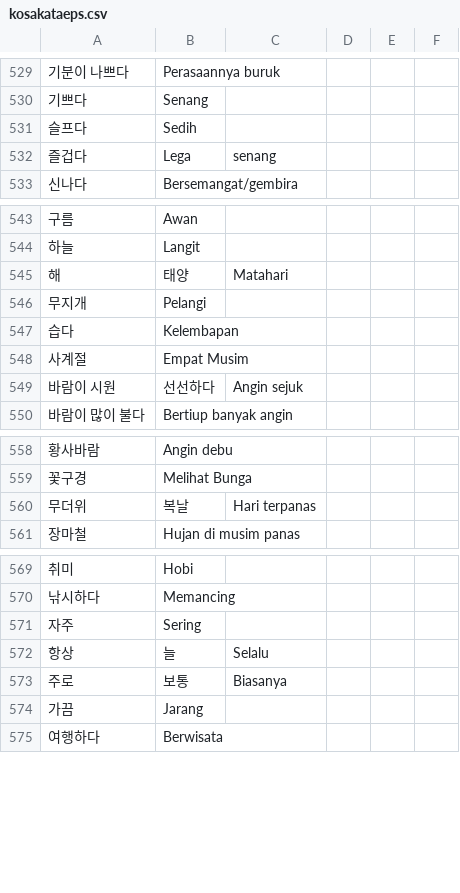
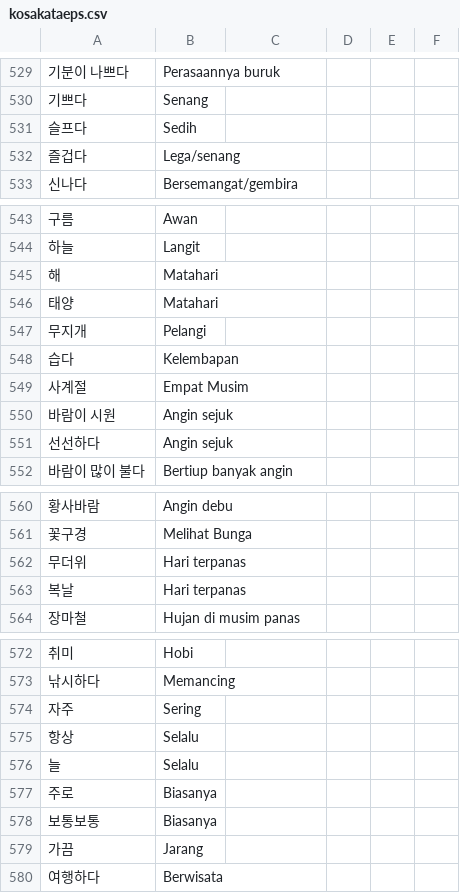
Before and after one commit to ulilyusuf/quiz, a CSV file: kosakataeps.csv, drawn as a sheet; only a part is shown, gaps mark what is left out.

Commit message:
Update kosakataeps.csv

```diff
--- a/kosakataeps.csv
+++ b/kosakataeps.csv
@@ -531,3 +531,3 @@
 슬프다,Sedih
-즐겁다,Lega, senang
+즐겁다,Lega/senang
 신나다,Bersemangat/gembira
@@ -544,3 +544,4 @@
 하늘,Langit
-해, 태양,Matahari
+해,Matahari
+태양,Matahari
 무지개,Pelangi
@@ -548,3 +549,4 @@
 사계절,Empat Musim
-바람이 시원, 선선하다,Angin sejuk
+바람이 시원,Angin sejuk
+선선하다,Angin sejuk
 바람이 많이 불다,Bertiup banyak angin
@@ -559,3 +561,4 @@
 꽃구경,Melihat Bunga
-무더위, 복날,Hari terpanas
+무더위,Hari terpanas
+복날,Hari terpanas
 장마철,Hujan di musim panas
@@ -571,4 +574,6 @@
 자주,Sering
-항상, 늘,Selalu
-주로, 보통,Biasanya
+항상,Selalu
+늘,Selalu
+주로,Biasanya
+보통보통,Biasanya
 가끔,Jarang
```
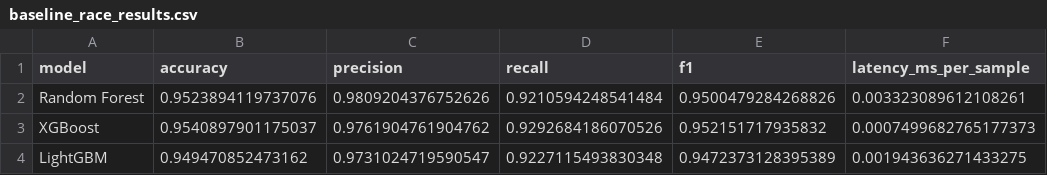
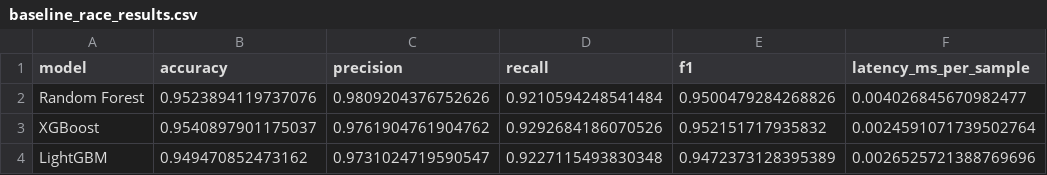
Before and after one commit to naksshhh/PhishGuard, a CSV file: results/baseline_race_results.csv, drawn as a sheet.

Commit message:
feat: improve baseline model benchmarking, Optuna hyperparameter optimization, and model inference pipeline

```diff
--- a/results/baseline_race_results.csv
+++ b/results/baseline_race_results.csv
@@ -1,4 +1,4 @@
 model,accuracy,precision,recall,f1,latency_ms_per_sample
-Random Forest,0.9523894119737076,0.9809204376752626,0.9210594248541484,0.9500479284268826,0.003323089612108261
-XGBoost,0.9540897901175037,0.9761904761904762,0.9292684186070526,0.952151717935832,0.0007499682765177373
-LightGBM,0.949470852473162,0.9731024719590547,0.9227115493830348,0.9472373128395389,0.001943636271433275
+Random Forest,0.9523894119737076,0.9809204376752626,0.9210594248541484,0.9500479284268826,0.004026845670982477
+XGBoost,0.9540897901175037,0.9761904761904762,0.9292684186070526,0.952151717935832,0.0024591071739502764
+LightGBM,0.949470852473162,0.9731024719590547,0.9227115493830348,0.9472373128395389,0.0026525721388769696
```
Also changed, not shown: 11 other files.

EXERCISE REQUIREMENTS: Retype the records exactly. Any image in them should not appear in what you write.

THE COMPLETED TASK:
Before and after one commit to ulilyusuf/quiz, a CSV file: kosakataeps.csv, drawn as a sheet; only a part is shown, gaps mark what is left out.

Commit message:
Update kosakataeps.csv

```diff
--- a/kosakataeps.csv
+++ b/kosakataeps.csv
@@ -531,3 +531,3 @@
 슬프다,Sedih
-즐겁다,Lega, senang
+즐겁다,Lega/senang
 신나다,Bersemangat/gembira
@@ -544,3 +544,4 @@
 하늘,Langit
-해, 태양,Matahari
+해,Matahari
+태양,Matahari
 무지개,Pelangi
@@ -548,3 +549,4 @@
 사계절,Empat Musim
-바람이 시원, 선선하다,Angin sejuk
+바람이 시원,Angin sejuk
+선선하다,Angin sejuk
 바람이 많이 불다,Bertiup banyak angin
@@ -559,3 +561,4 @@
 꽃구경,Melihat Bunga
-무더위, 복날,Hari terpanas
+무더위,Hari terpanas
+복날,Hari terpanas
 장마철,Hujan di musim panas
@@ -571,4 +574,6 @@
 자주,Sering
-항상, 늘,Selalu
-주로, 보통,Biasanya
+항상,Selalu
+늘,Selalu
+주로,Biasanya
+보통보통,Biasanya
 가끔,Jarang
```
Before and after one commit to naksshhh/PhishGuard, a CSV file: results/baseline_race_results.csv, drawn as a sheet.

Commit message:
feat: improve baseline model benchmarking, Optuna hyperparameter optimization, and model inference pipeline

```diff
--- a/results/baseline_race_results.csv
+++ b/results/baseline_race_results.csv
@@ -1,4 +1,4 @@
 model,accuracy,precision,recall,f1,latency_ms_per_sample
-Random Forest,0.9523894119737076,0.9809204376752626,0.9210594248541484,0.9500479284268826,0.003323089612108261
-XGBoost,0.9540897901175037,0.9761904761904762,0.9292684186070526,0.952151717935832,0.0007499682765177373
-LightGBM,0.949470852473162,0.9731024719590547,0.9227115493830348,0.9472373128395389,0.001943636271433275
+Random Forest,0.9523894119737076,0.9809204376752626,0.9210594248541484,0.9500479284268826,0.004026845670982477
+XGBoost,0.9540897901175037,0.9761904761904762,0.9292684186070526,0.952151717935832,0.0024591071739502764
+LightGBM,0.949470852473162,0.9731024719590547,0.9227115493830348,0.9472373128395389,0.0026525721388769696
```
Also changed, not shown: 11 other files.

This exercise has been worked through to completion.